In July 2015, Adarsh Mahila Griha Udyog (AMGU), with a grant from IDS, began a project designed to eliminate marriages arranged with dowries. After just eight months, AMGU could claim success. As of March 25, 2016, thirteen young couples in the project announced marriage plans without dowries, and 95% of the project’s 200 other participants took an oath not to marry with a dowry.
This project was implemented in 20 villages in the economically poor district of Latur Taluka, part of Latur District in the Marathwada region of Maharashtra. Ten of the villages received complete interventions (training groups and lectures), while young participants in the other 10 villages attended the lectures only.
The anti-dowry project was managed by AMGU’s female self-help groups (SHGs). Young people in 10 villages (100 females and 100 males) took part in homogeneous-by-gender training groups whose purpose was to learn about the dangerous consequences of marrying with a dowry. Another component of the intervention consisted of lectures by lawyers and government officials about the illegality of dowries as well as visits from, lectures by, and discussion with social workers focusing on the disadvantages and dangers of dowries.
This intervention succeeded so quickly for at least four reasons:
- Interventions were multi-faceted and comprehensive and sought perspective from the client.
- Male groups were exposed to the dangers and undesirable aspects of dowries—this was especially important.
- One of the first young women to reject dowry proposals has turned into a much-respected role model, and many of the village girls want to follow her example.
- AMGU has been working with Latur Taluka villages for 40 years, and self-help groups have been in operation since 2000. SHGs have helped many emerge from poverty and many children to get a better education.
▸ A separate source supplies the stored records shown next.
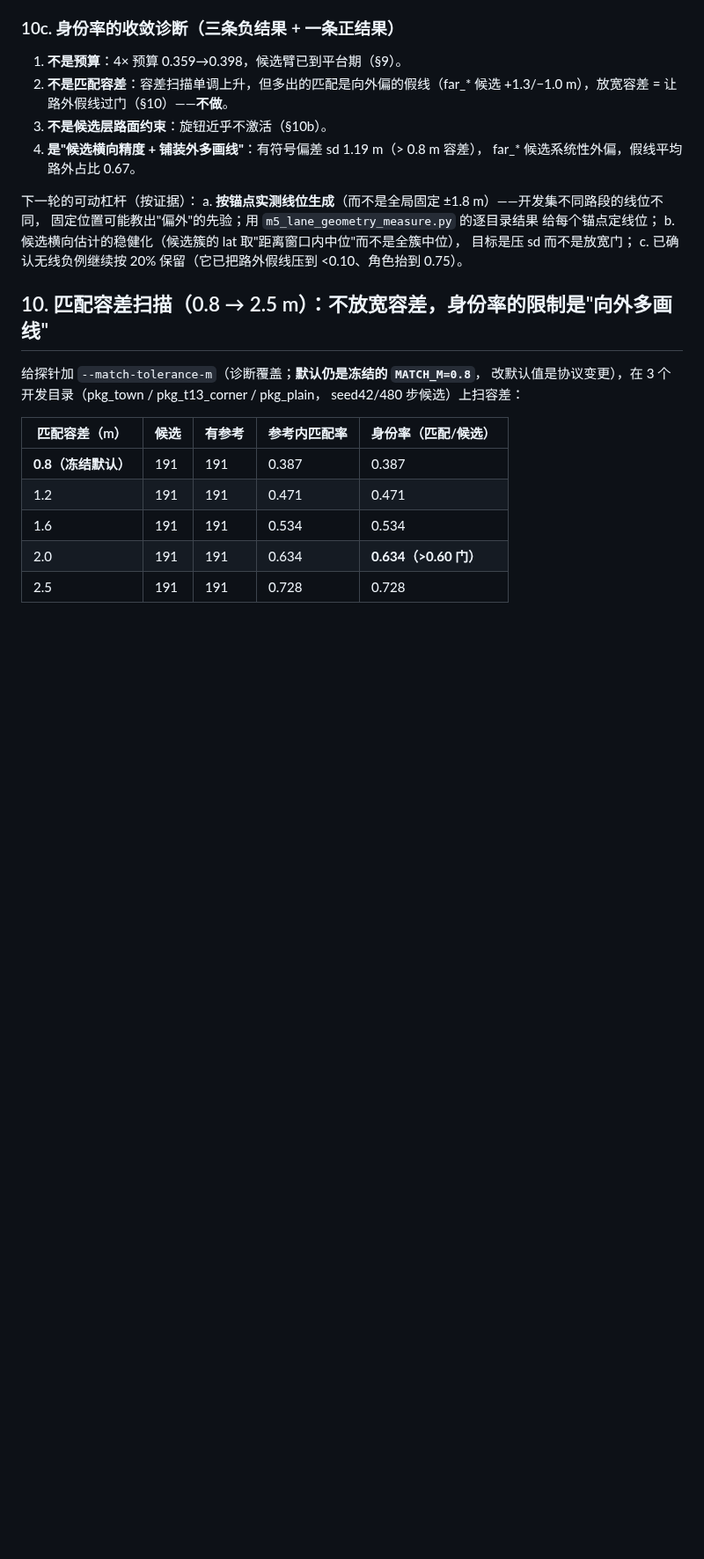
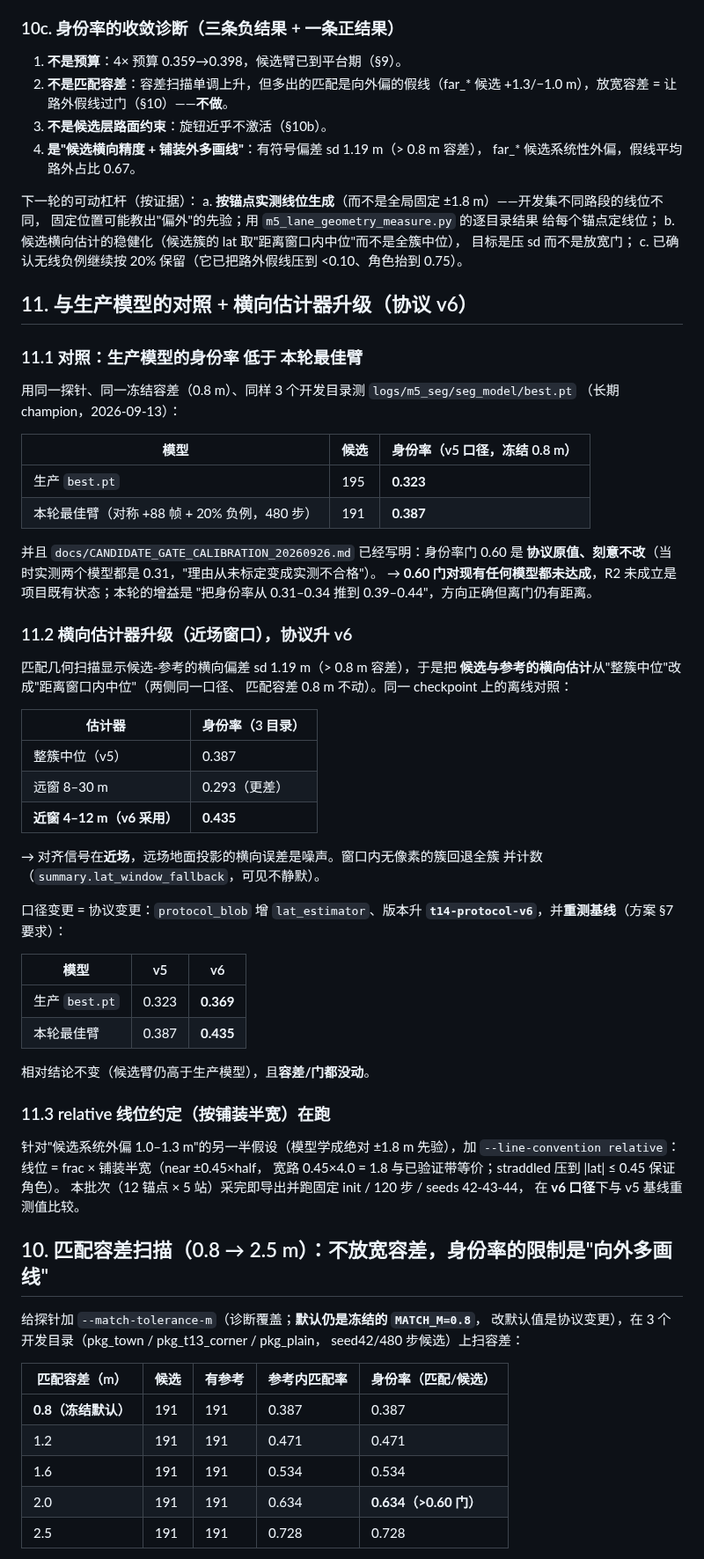
Before and after one commit to Qiongkura/BeamNG-autopilot, a Markdown page: docs/T16_LANE_CONVENTION_AND_ROLE_VOCAB_20260928.md, the part around the change. Shown at 88% size. Drawn GitHub-style; blank space fills up the shorter version.

Commit message:
docs: 生产模型对照（0.323 < 本臂 0.387）+ 横向估计器升级 v6（0.387->0.435，基线重测 0.369/0.435）+ relative 约定在跑
- 生产 best.pt 身份率 0.323（同口径）；标定文档已注明 0.60 是协议原值 ->
  0.60 门对现有任何模型都未达成，R2 未成立是既有状态；本轮增益 0.31->0.39-0.44。
- 估计器：整簇 0.387 / 远窗 0.293 / 近窗 0.435 -> 采用近窗；协议升 v6 +
  重测基线（生产 0.369、本臂 0.435）；容差与门未动。

```diff
--- a/docs/T16_LANE_CONVENTION_AND_ROLE_VOCAB_20260928.md
+++ b/docs/T16_LANE_CONVENTION_AND_ROLE_VOCAB_20260928.md
@@ -113,6 +113,57 @@ a. **按锚点实测线位生成**（而不是全局固定 ±1.8 m）——开
 b. 候选横向估计的稳健化（候选簇的 lat 取"距离窗口内中位"而不是全簇中位），
    目标是压 sd 而不是放宽门；
 c. 已确认无线负例继续按 20% 保留（它已把路外假线压到 <0.10、角色抬到 0.75）。
+
+
+## 11. 与生产模型的对照 + 横向估计器升级（协议 v6）
+
+### 11.1 对照：生产模型的身份率 **低于** 本轮最佳臂
+
+用同一探针、同一冻结容差（0.8 m）、同样 3 个开发目录测 `logs/m5_seg/seg_model/best.pt`
+（长期 champion，2026-09-13）：
+
+| 模型 | 候选 | 身份率（v5 口径，冻结 0.8 m） |
+|---|---|---|
+| 生产 `best.pt` | 195 | **0.323** |
+| 本轮最佳臂（对称 +88 帧 + 20% 负例，480 步） | 191 | **0.387** |
+
+并且 `docs/CANDIDATE_GATE_CALIBRATION_20260926.md` 已经写明：身份率门 0.60 是
+**协议原值、刻意不改**（当时实测两个模型都是 0.31，"理由从未标定变成实测不合格"）。
+→ **0.60 门对现有任何模型都未达成**，R2 未成立是项目既有状态；本轮的增益是
+"把身份率从 0.31–0.34 推到 0.39–0.44"，方向正确但离门仍有距离。
+
+### 11.2 横向估计器升级（近场窗口），协议升 v6
+
+匹配几何扫描显示候选-参考的横向偏差 sd 1.19 m（> 0.8 m 容差），于是把
+**候选与参考的横向估计**从"整簇中位"改成"距离窗口内中位"（两侧同一口径、
+匹配容差 0.8 m 不动）。同一 checkpoint 上的离线对照：
+
+| 估计器 | 身份率（3 目录） |
+|---|---|
+| 整簇中位（v5） | 0.387 |
+| 远窗 8–30 m | 0.293（更差） |
+| **近窗 4–12 m（v6 采用）** | **0.435** |
+
+→ 对齐信号在**近场**，远场地面投影的横向误差是噪声。窗口内无像素的簇回退全簇
+并计数（`summary.lat_window_fallback`，可见不静默）。
+
+口径变更 = 协议变更：`protocol_blob` 增 `lat_estimator`、版本升
+**`t14-protocol-v6`**，并**重测基线**（方案 §7 要求）：
+
+| 模型 | v5 | v6 |
+|---|---|---|
+| 生产 `best.pt` | 0.323 | **0.369** |
+| 本轮最佳臂 | 0.387 | **0.435** |
+
+相对结论不变（候选臂仍高于生产模型），且**容差/门都没动**。
+
+### 11.3 relative 线位约定（按铺装半宽）在跑
+
+针对"候选系统外偏 1.0–1.3 m"的另一半假设（模型学成绝对 ±1.8 m 先验），加
+`--line-convention relative`：线位 = frac × 铺装半宽（near ±0.45×half，
+宽路 0.45×4.0 = 1.8 与已验证带等价；straddled 压到 |lat| ≤ 0.45 保证角色）。
+本批次（12 锚点 × 5 站）采完即导出并跑固定 init / 120 步 / seeds 42-43-44，
+在 **v6 口径**下与 v5 基线重测值比较。
 
 ## 10. 匹配容差扫描（0.8 → 2.5 m）：**不放宽容差**，身份率的限制是"向外多画线"
 
```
AMGU is relied on and trusted, and is therefore influential. When AMGU attempted to influence these young people to reject dowries, they were receptive to the organization’s message and experience.
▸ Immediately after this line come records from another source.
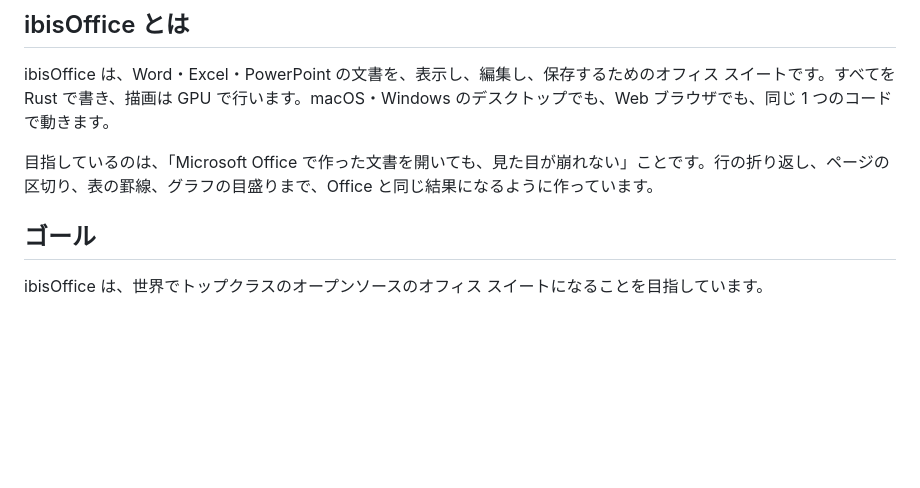
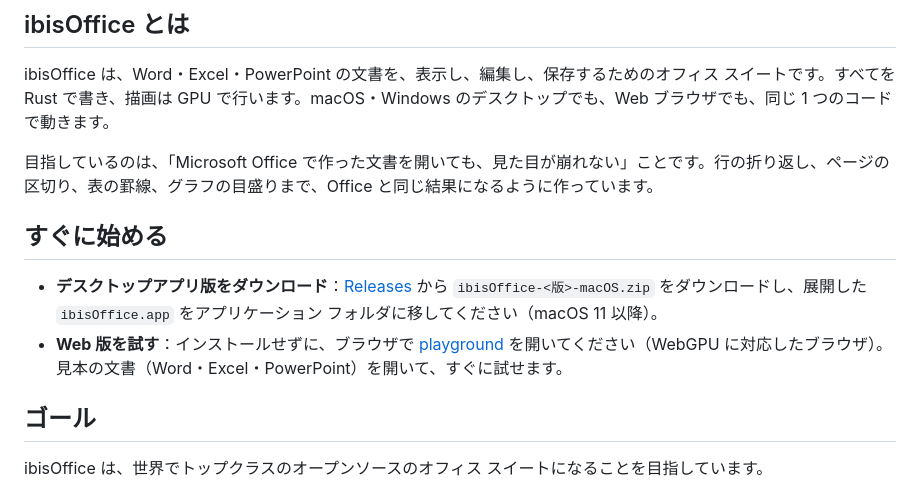
Before and after one commit to IndigoCarmine/ibis-office, a Markdown page: README-ja.md, the part around the change. Rendered like a GitHub page; blank space fills up the shorter version.

Commit message:
Add the GPUI forks as submodules; README: Get started

```diff
--- a/README-ja.md
+++ b/README-ja.md
@@ -20,6 +20,11 @@
 ibisOffice は、Word・Excel・PowerPoint の文書を、表示し、編集し、保存するためのオフィス スイートです。すべてを Rust で書き、描画は GPU で行います。macOS・Windows のデスクトップでも、Web ブラウザでも、同じ 1 つのコードで動きます。
 
 目指しているのは、「Microsoft Office で作った文書を開いても、見た目が崩れない」ことです。行の折り返し、ページの区切り、表の罫線、グラフの目盛りまで、Office と同じ結果になるように作っています。
+
+## すぐに始める
+
+- **デスクトップアプリ版をダウンロード**：[Releases](https://github.com/ibisjp/ibis-office/releases/latest) から `ibisOffice-<版>-macOS.zip` をダウンロードし、展開した `ibisOffice.app` をアプリケーション フォルダに移してください（macOS 11 以降）。
+- **Web 版を試す**：インストールせずに、ブラウザで [playground](https://ibisjp.github.io/ibis-office/) を開いてください（WebGPU に対応したブラウザ）。見本の文書（Word・Excel・PowerPoint）を開いて、すぐに試せます。
 
 ## ゴール
 
```
Also changed, not shown: README.md (+5 -0 lines).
–2015 IDS annual report
Holistic Empowerment of Women
Adarsha Mahila Griha Udyog (AMGU) works for the holistic empowerment of women across their entire life span. With the help of financial support from IDS, AMGU offers vocational training and organizes social awareness programs about women’s issues, gender sensitization, and adolescence.
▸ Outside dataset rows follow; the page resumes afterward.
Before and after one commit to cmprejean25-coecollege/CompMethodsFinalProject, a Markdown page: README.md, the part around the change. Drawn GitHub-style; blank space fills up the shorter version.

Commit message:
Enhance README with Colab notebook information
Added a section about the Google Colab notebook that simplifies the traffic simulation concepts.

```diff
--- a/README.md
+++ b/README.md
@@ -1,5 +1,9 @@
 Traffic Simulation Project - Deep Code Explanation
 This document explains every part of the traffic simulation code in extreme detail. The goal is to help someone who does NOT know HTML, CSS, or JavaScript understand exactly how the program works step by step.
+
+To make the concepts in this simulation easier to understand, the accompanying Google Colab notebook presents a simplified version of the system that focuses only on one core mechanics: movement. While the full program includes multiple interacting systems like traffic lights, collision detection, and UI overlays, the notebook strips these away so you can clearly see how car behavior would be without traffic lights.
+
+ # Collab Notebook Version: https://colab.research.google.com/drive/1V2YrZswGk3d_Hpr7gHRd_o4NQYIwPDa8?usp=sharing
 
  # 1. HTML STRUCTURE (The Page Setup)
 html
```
Topics such as domestic violence, child marriages, sexual harassment in the workplace, child abuse, and child labor are raised and addressed in women’s self-help groups. Since the program’s inception, AMGU has reached approximately 10,000 women through these groups.
With the help of Mahila Atyachar Niwaran Kendra in Latur, AMGU’s family counseling center addresses cases of atrocities against women. Cases include issues related to dowry, bigamy, and physical and mental torture. So far, 1035 out of 2490 cases have been successfully settled using this approach.
AMGU’s vocational training helps ensure the economic self-reliance of women who are in need and without economic support from other sources. After training, students practice such skills as: constructing bags of jute and leather; painting; creating hand and machine embroidery, ribbon work, and patchwork; and making soap, sauce, and jam. Because women earn their livelihood through their vocational skills, AMGU organizes exhibitions for the women to help them sell their handicrafts.
AMGU participates in a tree-planting program and supports a purified drinking water program. In addition, it established a kitchen garden program; the result was a reduction in cases of anemia because women were growing their own vegetables and including them in their daily diet.
Jidnyasa, a program focusing on life skills for adolescent girls and boys, was implemented by AMGU in the district of Latur. Students learn about adolescence, addictions, sex education, AIDS, and human trafficking. Since the beginning of the program, 5305 students at 38 schools and colleges have participated in Jidnyasa.
–2013 IDS annual report